A new generation of scientists
Student wins first UF award at North Florida science fair
By Matt Galnor
Madeline M. Joseph, M.D., has always had a thing for science fairs.
Joseph, an associate professor of emergency medicine at the UF College of Medicine-Jacksonville, is a longtime judge for the Northeast Florida Regional Science and Engineering Fair.
She’d step back from the judges’ table only when her children were competing, but would still volunteer during the event and pitch in where needed.
Last summer, Joseph judged an international science fair in Los Angeles and saw the top prize of $75,000 go to a team of students working on a health and medicine project.
Knowing that the health and medicine category isn’t among the most popular in Northeast Florida, Joseph went to senior leaders to try to get UF College of Medicine-Jacksonville involved.
The college jumped on board and this year sponsored the Best Project in Health and Medicine Award and gave a cash prize to the winner.
“I think it sends a strong message to the community that we are supportive of research in medicine and we want to help those projects succeed,” Joseph said.
Mohan Ravi, a junior at Stanton College Preparatory High School, won the inaugural UF award for a project that tested whether increasing a specific protein would be beneficial in treating multiple sclerosis. The experiment was done using fish tissue. Ravi also had been working on various projects at the UF Center for Simulation Education and Safety Research.
Ravi volunteers at a nursing home and, after seeing so many patients with MS, he chose to direct his research toward that disease.
Ravi said he’s grateful for the opportunity to ask questions of UF faculty and the support he’s received at the simulation center. Ravi, 16, hopes to patent the treatment he’s working on and said the UF honor helps show him he’s moving in the right direction.
“For me, having a medical school look at this as a viable option means a lot to me,” Ravi said. “I think a lot of students will be more involved with UF itself because of this award.”
Joseph said she thinks having the UF name attached to the health and medicine award will increase the number of participants in that category. This year there were nine. In coming years, she’s hoping to expand UF’s role — and bring her colleagues out to join the panel of judges.
More than 400 students compete in the regional fair every year. To get there, they have to advance from the competition in their own school, Joseph said.
The science and engineering fair is open to all students in the sixth to 12th grades in Duval and Nassau counties. This year, 25 schools — both public and private — sent students to the regional competition.

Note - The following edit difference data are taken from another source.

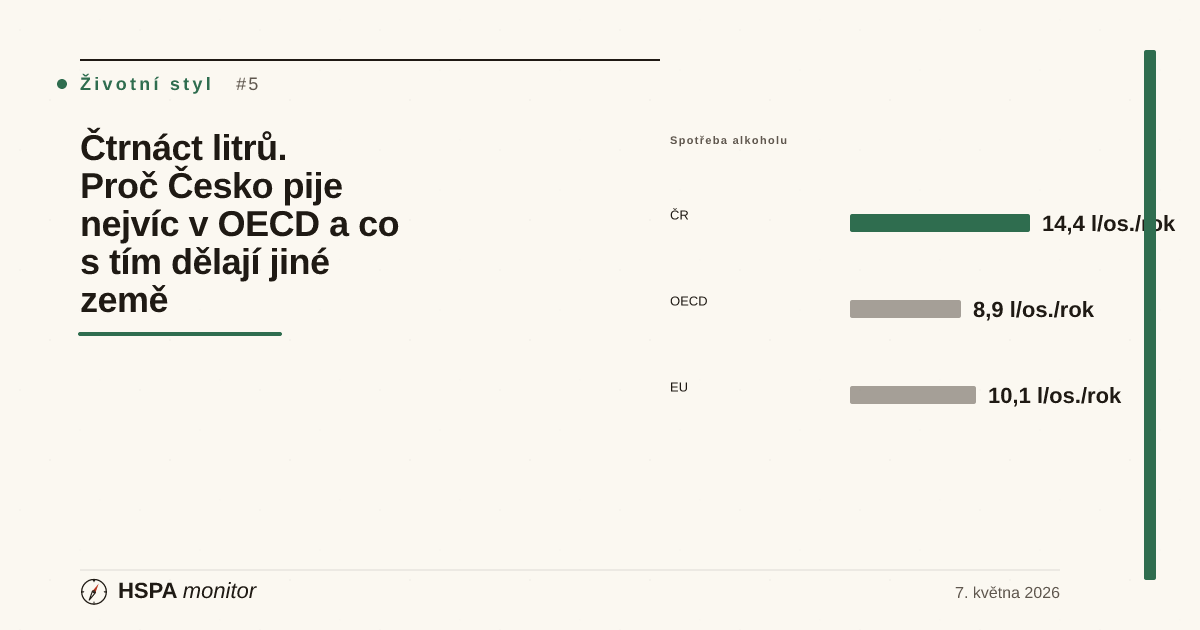
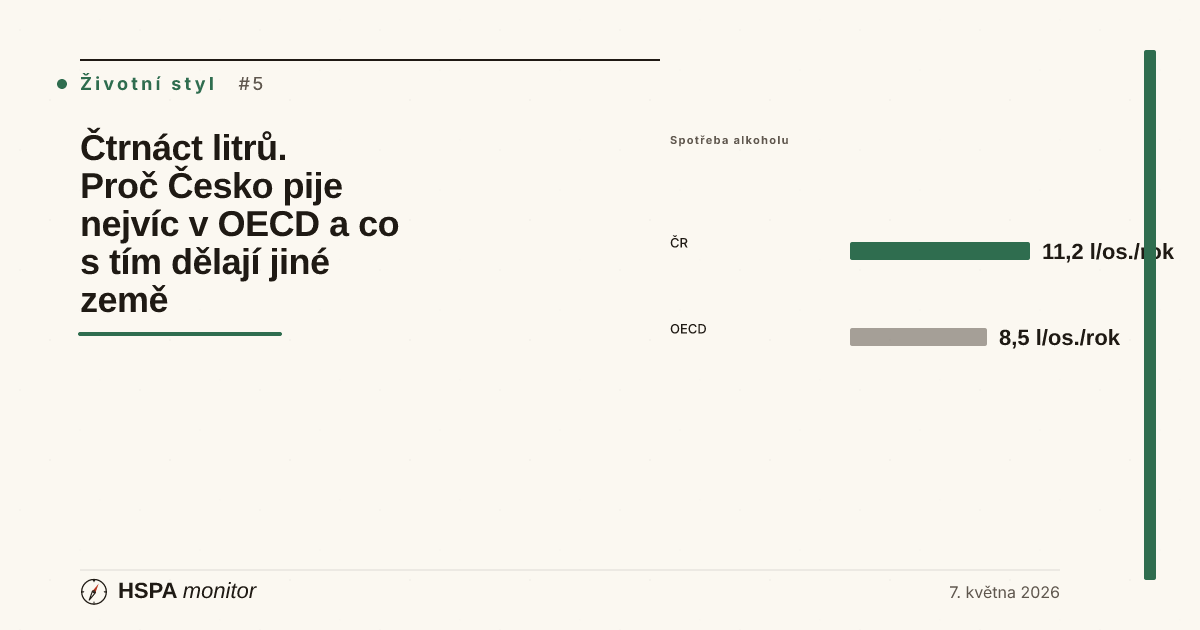
chore(audit): clanek-alkohol-spotreba — opraveny 3 nálezy (cover_viz bez míchání WHO/OECD, OECD 2024 = 10,6 l, odkaz OECD)
Claude-Session: https://claude.ai/code/session_01G7L4QvaTb9bDQ9o421w31g

diff --git a/05_M1_Starter/clanek-alkohol-spotreba.html b/05_M1_Starter/clanek-alkohol-spotreba.html
@@ -12,10 +12,10 @@
 <meta property="og:locale" content="cs_CZ">
 <meta property="article:published_time" content="2026-05-07">
 <meta property="article:section" content="Životní styl">
-<meta name="article:audit-status" content="verified">
+<meta name="article:audit-status" content="review-pending">
 <!--
   audit:
-    last_reviewed: 2026-05-17
+    last_reviewed: 2026-10-31
     reviewer: claude-code-agent
     status: review-pending
     unverified_claims_removed: 0
@@ -25,6 +25,7 @@
     f1_2026-07-10: "Audit (F1): alkohol 11,2 l OECD H@G vs 14,4 l WHO korektně rozlišen s metodickou poznámkou (past decisions-log dodržena). KV mortalita 463,75, sebevražednost 11,59 sedí. OPRAVEN drift: preventabilní mortalita 195/168 (2022) → 174/151 EU (2023, Eurostat), claim --07 sladěn. Status review-pending → verified."
     fix_2026-10-26: "databox: preventabilní mortalita 195 vs. EU 168 (2022) → 173,9 vs. EU 150,9 (2023, Eurostat hlth_cd_apr); text a claim --07 už měly 174/151 (issue #1305)"
     reconcile_2026-07-12: "alkohol_spotreba 14,4/8,9 → recorded 11,2/8,5 (OECD H@G 2025, issue #690 varianta A); methodology caveat doplněn."
+    fallback_audit_2026-10-31: "Ověřeno proti primárním zdrojům (staženo 2026-10-31): OECD SDMX DF_HEALTH_LVNG_AC (https://sdmx.oecd.org/public/rest/data/OECD.ELS.HD,DSD_HEALTH_LVNG@DF_HEALTH_LVNG_AC,/all) — ČR 2021=11,6, 2022=11,6, 2023=11,2, 2024=10,6 (nová vlna OECD Health Statistics 2026; agregát OECD v datové sadě není); OECD H@G 2025 country profile Czechia 11,2 vs OECD 8,5 (2023) potvrzeno; WHO GSR 2024 odkaz 200 a obsah sedí; odkaz oecd.org/en/topics/health-statistics-and-data.html vrací 403 → nahrazen odkazem na OECD Data Explorer (200). ZMĚNY: (1) articles.json cover_viz 14,4/8,9/10,1 (míchal WHO total s OECD recorded, EU recorded průměr OECD nepublikuje) → 11,2/8,5 recorded/recorded, řádek EU odstraněn, cover přegenerován; (2) caveat, datový rámec a pozn. k hodnotám doplněny o novější hodnotu ČR 2024 = 10,6 l; (3) pozn. k hodnotám opravena — indikátor alkohol_spotreba už neukazuje 11,2, ale 10,6 (2024). Status verified → review-pending. K ROZHODNUTÍ REDAKCE: titulek Čtrnáct litrů / nejvíc v OECD (OECD 2023 recorded: ČR 4. ze 38 za PRT, LVA, AUT; 2024: ČR 10,6 mimo top 5); WHO total ~14 l a OECD ⌀ ~8,7 l (+60 %) neověřeno (WHO GHO API 500); národní odhad ČSÚ/SZÚ ~14,4 l bez dohledaného primárního zdroje (Souhrn Zprávy o alkoholu v ČR 2024, uv.gov.cz, uvádí ~10 l etanolu na obyvatele vč. dětí); věta o politice ČR (víno nulová spotřební daň) neověřována podrobně."
 -->
 <link rel="stylesheet" href="src/styles.min.css">
 <link rel="alternate" type="application/rss+xml" title="HSPA Monitor — články" href="/feed.xml">
@@ -140,7 +141,7 @@
       </p>
       <aside class="article-callout article-callout-caveat" aria-label="Caveat — OECD vs WHO metodika měření spotřeby alkoholu" style="margin:18px 0;padding:14px 18px;border-left:3px solid var(--ink);background:var(--paper);font-family:var(--sans);font-size:13.5px;line-height:1.55;color:var(--ink-mut);">
         <p style="margin:0 0 6px 0;color:var(--ink);font-size:13px;letter-spacing:0.04em;text-transform:uppercase;">Caveat — která hodnota je „pravá"</p>
-        <p style="margin:0 0 6px 0;"><strong>OECD Health at a Glance 2025 (recorded):</strong> 11,2 l čistého alkoholu / obyv. 15+ pro ČR, OECD průměr 8,5 l. Vychází z národních prodejních a daňových statistik (v ČR: ČSÚ). Neobsahuje odhad neregistrované spotřeby.</p>
+        <p style="margin:0 0 6px 0;"><strong>OECD Health at a Glance 2025 (recorded):</strong> 11,2 l čistého alkoholu / obyv. 15+ pro ČR, OECD průměr 8,5 l (rok 2023). Vychází z národních prodejních a daňových statistik (v ČR: ČSÚ). Neobsahuje odhad neregistrované spotřeby. Novější vlna OECD Health Statistics 2026 uvádí pro ČR za rok 2024 <strong>10,6 l</strong>; průměr OECD za stejný rok datová sada neuvádí, proto srovnání s průměrem držíme u roku 2023.</p>
         <p style="margin:0 0 6px 0;"><strong>WHO Global Status Report on Alcohol / národní odhady (total):</strong> ~14 l pro ČR; národní odhad (ČSÚ/SZÚ) ~14,4 l. Kombinují registrovanou spotřebu s modelovým odhadem neregistrované (domácí destiláty, přeshraniční nákupy, turistický alkohol) — s průměrem OECD, který zahrnuje jen registrovanou spotřebu, je proto nelze přímo srovnávat.</p>
         <p style="margin:0;">Rozdíl 11,2 vs ~14 l není chyba — jsou to dva různě konstruované indikátory. V tomto článku používáme primárně <strong>OECD H@G 2025 hodnotu (11,2 l)</strong> jako srovnatelný indikátor napříč OECD zeměmi; tam, kde používáme „14 l" (titulek, některé pasáže), odkazujeme na WHO metodiku, která je v české veřejné debatě citovanější.</p>
       </aside>
@@ -266,7 +267,7 @@
       <div class="ed-kicker">Data v tomto článku</div>
       <h4 class="article-databox-h">Indikátory HSPA Monitoru, ze kterých text vychází</h4>
       <ul class="article-databox-list">
-        <li><a href="indikator-alkohol_spotreba.html"><strong>Spotřeba alkoholu (čistý alkohol, 15+)</strong></a> — 11,2 l/os./rok (2023, registrovaná spotřeba) vs. OECD 8,5 (OECD Health at a Glance 2025)</li>
+        <li><a href="indikator-alkohol_spotreba.html"><strong>Spotřeba alkoholu (čistý alkohol, 15+)</strong></a> — 11,2 l/os./rok (2023, registrovaná spotřeba) vs. OECD 8,5 (OECD Health at a Glance 2025); za rok 2024 10,6 l (OECD Health Statistics 2026)</li>
         <li><a href="indikator-mortalita_kardiovaskularni.html"><strong>Kardiovaskulární mortalita (standardizovaná)</strong></a> — 463,75 / 100 000 vs. EU-27 312,95 (Eurostat, 2023)</li>
         <li><a href="indikator-mortalita_preventabilni.html"><strong>Preventabilní mortalita</strong></a> — 173,9 / 100 000 vs. EU 150,9 (Eurostat, 2023)</li>
         <li><a href="indikator-sebevrazdy_per_100k.html"><strong>Sebevraždy (standardizovaná míra)</strong></a> — 11,59 / 100 000 vs. EU 10,37 (Eurostat, 2023)</li>
@@ -282,7 +283,7 @@
       <div class="sources-group">
         <h5 class="sources-group-h">Data</h5>
         <ul class="article-sources-list">
-          <li><strong>OECD Health Statistics — Alcohol consumption</strong> — primární zdroj pro mezinárodní srovnání spotřeby. <a href="https://www.oecd.org/en/topics/health-statistics-and-data.html" target="_blank" rel="noopener">oecd.org ↗</a></li>
+          <li><strong>OECD Health Statistics — Alcohol consumption</strong> — primární zdroj pro mezinárodní srovnání spotřeby. <a href="https://data-explorer.oecd.org/vis?df[ds]=dsDisseminateFinalDMZ&amp;df[id]=DSD_HEALTH_LVNG%40DF_HEALTH_LVNG_AC&amp;df[ag]=OECD.ELS.HD" target="_blank" rel="noopener">data-explorer.oecd.org ↗</a></li>
           <li><strong>WHO Global Status Report on Alcohol and Health</strong> — globální monitoring spotřeby a souvisejících úmrtí. <a href="https://www.who.int/publications/i/item/9789240096745" target="_blank" rel="noopener">who.int ↗</a></li>
           <li><strong>SZÚ — Státní zdravotní ústav</strong> — domácí monitoring spotřeby a zdravotních dopadů. <a href="https://szu.cz/" target="_blank" rel="noopener">szu.cz ↗</a></li>
         </ul>
@@ -302,7 +303,7 @@
         </ul>
       </div>
       <p class="article-sources-disclaimer">
-        <strong>Pozn. k hodnotám:</strong> Číslo 11,2 l/os./rok (2023) pochází z indikátoru `alkohol_spotreba` v dashboardu HSPA Monitoru — registrovaná (recorded) spotřeba podle OECD <em>Health at a Glance 2025</em>, benchmark = průměr OECD 8,5 l. Národní odhad včetně neregistrované spotřeby (přeshraniční nákupy, domácí výroba; ČSÚ/SZÚ) činí ~14,4 l a s průměrem OECD ho nelze přímo srovnávat. Pro letošní aktuální čísla doporučujeme konzultovat OECD Health Statistics nebo WHO Global Status Report. Konkrétní výpočty etanolu v nápojích jsou orientační — záleží na obsahu alkoholu v daném produktu.
+        <strong>Pozn. k hodnotám:</strong> Číslo 11,2 l/os./rok (2023) je registrovaná (recorded) spotřeba podle OECD <em>Health at a Glance 2025</em>, benchmark = průměr OECD 8,5 l. Indikátor `alkohol_spotreba` v dashboardu HSPA Monitoru už ukazuje novější hodnotu 10,6 l za rok 2024 (OECD Health Statistics 2026). Národní odhad včetně neregistrované spotřeby (přeshraniční nákupy, domácí výroba; ČSÚ/SZÚ) činí ~14,4 l a s průměrem OECD ho nelze přímo srovnávat. Pro letošní aktuální čísla doporučujeme konzultovat OECD Health Statistics nebo WHO Global Status Report. Konkrétní výpočty etanolu v nápojích jsou orientační — záleží na obsahu alkoholu v daném produktu.
       </p>
       <p class="article-sources-disclaimer">
         <strong>Oprava (26. 10. 2026):</strong> V datovém rámci článku byla preventabilní mortalita uvedena podle starší hodnoty (195 / 100 000 vs. EU 168, rok 2022). Podle Eurostatu (hlth_cd_apr) je pro rok 2023 v ČR 173,9 a v EU-27 150,9 na 100 000 obyvatel; text článku už uváděl správné zaokrouhlené hodnoty 174 vs. 151.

Students with medical projects, including Ravi, were on campus this month to present their findings.
“You would be amazed at the level of these projects from high school students,” Joseph said. “These are the students that are likely to go on to a career in medicine and, as the UF College of Medicine, it is important that we support them.”
Ravi is already researching medical schools, weighing their specialties, teaching practices and other attributes. His top choice right now? UF.